**WHAT NEEDS TO BE DONE**
Go through the listing and set it down exactly, leaving out its pictures.

**DATASET RECORDS**
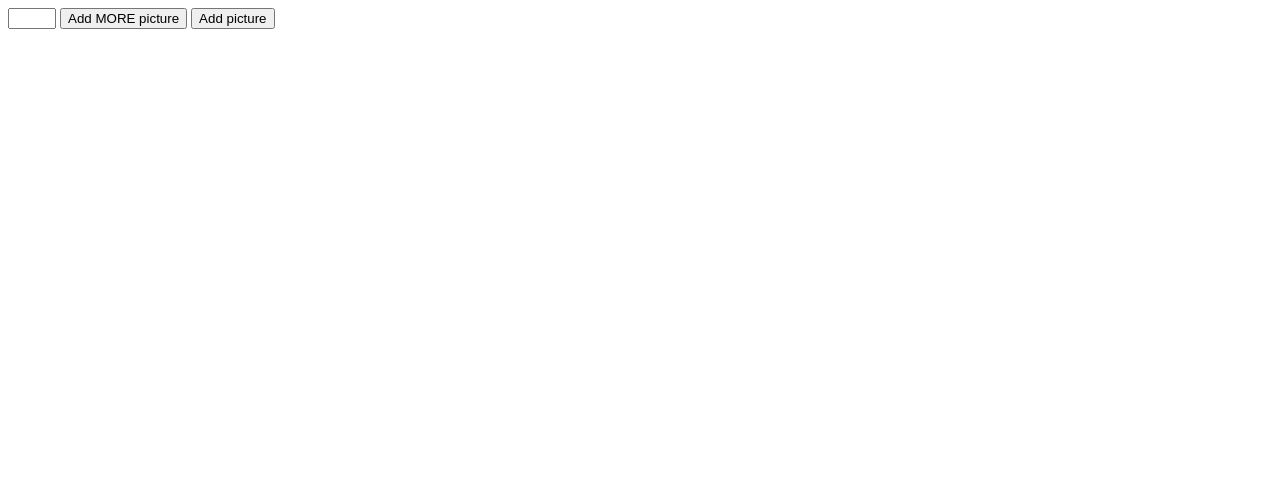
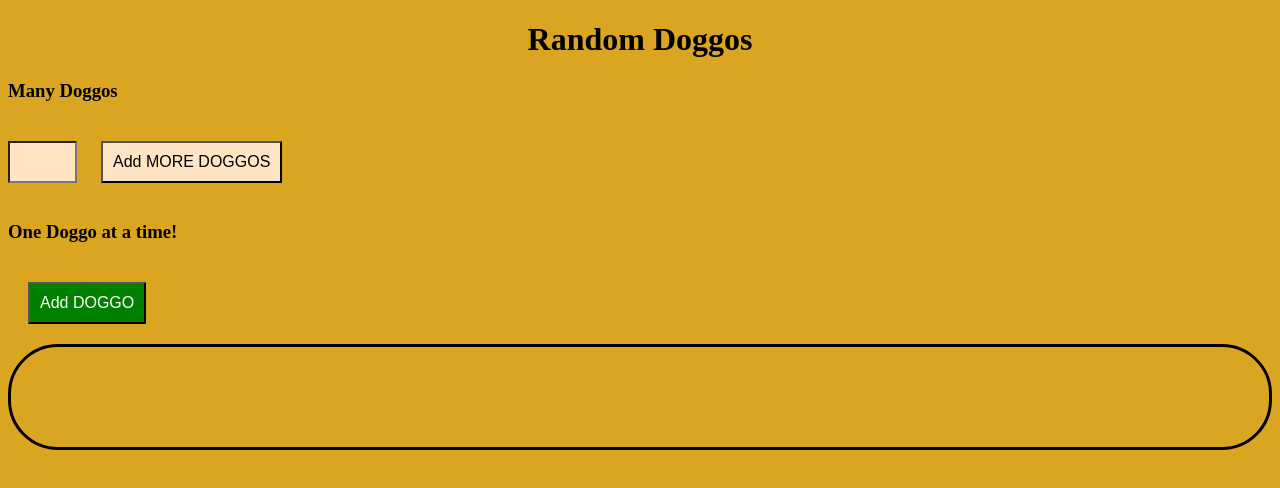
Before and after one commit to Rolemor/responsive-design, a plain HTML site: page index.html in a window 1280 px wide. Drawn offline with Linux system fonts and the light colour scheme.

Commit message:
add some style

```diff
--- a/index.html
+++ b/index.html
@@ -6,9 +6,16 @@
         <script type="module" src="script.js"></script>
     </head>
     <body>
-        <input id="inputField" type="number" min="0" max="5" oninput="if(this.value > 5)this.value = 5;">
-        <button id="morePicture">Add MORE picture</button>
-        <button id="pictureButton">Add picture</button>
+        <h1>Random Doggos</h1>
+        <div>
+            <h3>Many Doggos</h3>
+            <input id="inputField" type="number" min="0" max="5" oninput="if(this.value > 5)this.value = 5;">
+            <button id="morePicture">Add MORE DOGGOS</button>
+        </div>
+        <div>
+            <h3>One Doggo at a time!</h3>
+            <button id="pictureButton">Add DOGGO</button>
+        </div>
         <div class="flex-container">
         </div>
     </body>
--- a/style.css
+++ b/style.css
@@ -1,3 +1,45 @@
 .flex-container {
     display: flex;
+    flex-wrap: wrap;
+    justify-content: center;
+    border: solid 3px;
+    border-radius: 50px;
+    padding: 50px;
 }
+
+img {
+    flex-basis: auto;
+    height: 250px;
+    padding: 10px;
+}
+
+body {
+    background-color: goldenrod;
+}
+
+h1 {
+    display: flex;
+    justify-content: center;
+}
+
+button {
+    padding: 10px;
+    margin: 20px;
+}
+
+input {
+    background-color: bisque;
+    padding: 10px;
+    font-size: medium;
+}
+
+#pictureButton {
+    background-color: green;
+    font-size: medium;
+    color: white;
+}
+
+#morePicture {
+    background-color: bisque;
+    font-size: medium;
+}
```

**RESPONSE TO THE TASK**
Before and after one commit to Rolemor/responsive-design, a plain HTML site: page index.html in a window 1280 px wide. Drawn offline with Linux system fonts and the light colour scheme.

Commit message:
add some style

```diff
--- a/index.html
+++ b/index.html
@@ -6,9 +6,16 @@
         <script type="module" src="script.js"></script>
     </head>
     <body>
-        <input id="inputField" type="number" min="0" max="5" oninput="if(this.value > 5)this.value = 5;">
-        <button id="morePicture">Add MORE picture</button>
-        <button id="pictureButton">Add picture</button>
+        <h1>Random Doggos</h1>
+        <div>
+            <h3>Many Doggos</h3>
+            <input id="inputField" type="number" min="0" max="5" oninput="if(this.value > 5)this.value = 5;">
+            <button id="morePicture">Add MORE DOGGOS</button>
+        </div>
+        <div>
+            <h3>One Doggo at a time!</h3>
+            <button id="pictureButton">Add DOGGO</button>
+        </div>
         <div class="flex-container">
         </div>
     </body>
--- a/style.css
+++ b/style.css
@@ -1,3 +1,45 @@
 .flex-container {
     display: flex;
+    flex-wrap: wrap;
+    justify-content: center;
+    border: solid 3px;
+    border-radius: 50px;
+    padding: 50px;
 }
+
+img {
+    flex-basis: auto;
+    height: 250px;
+    padding: 10px;
+}
+
+body {
+    background-color: goldenrod;
+}
+
+h1 {
+    display: flex;
+    justify-content: center;
+}
+
+button {
+    padding: 10px;
+    margin: 20px;
+}
+
+input {
+    background-color: bisque;
+    padding: 10px;
+    font-size: medium;
+}
+
+#pictureButton {
+    background-color: green;
+    font-size: medium;
+    color: white;
+}
+
+#morePicture {
+    background-color: bisque;
+    font-size: medium;
+}
```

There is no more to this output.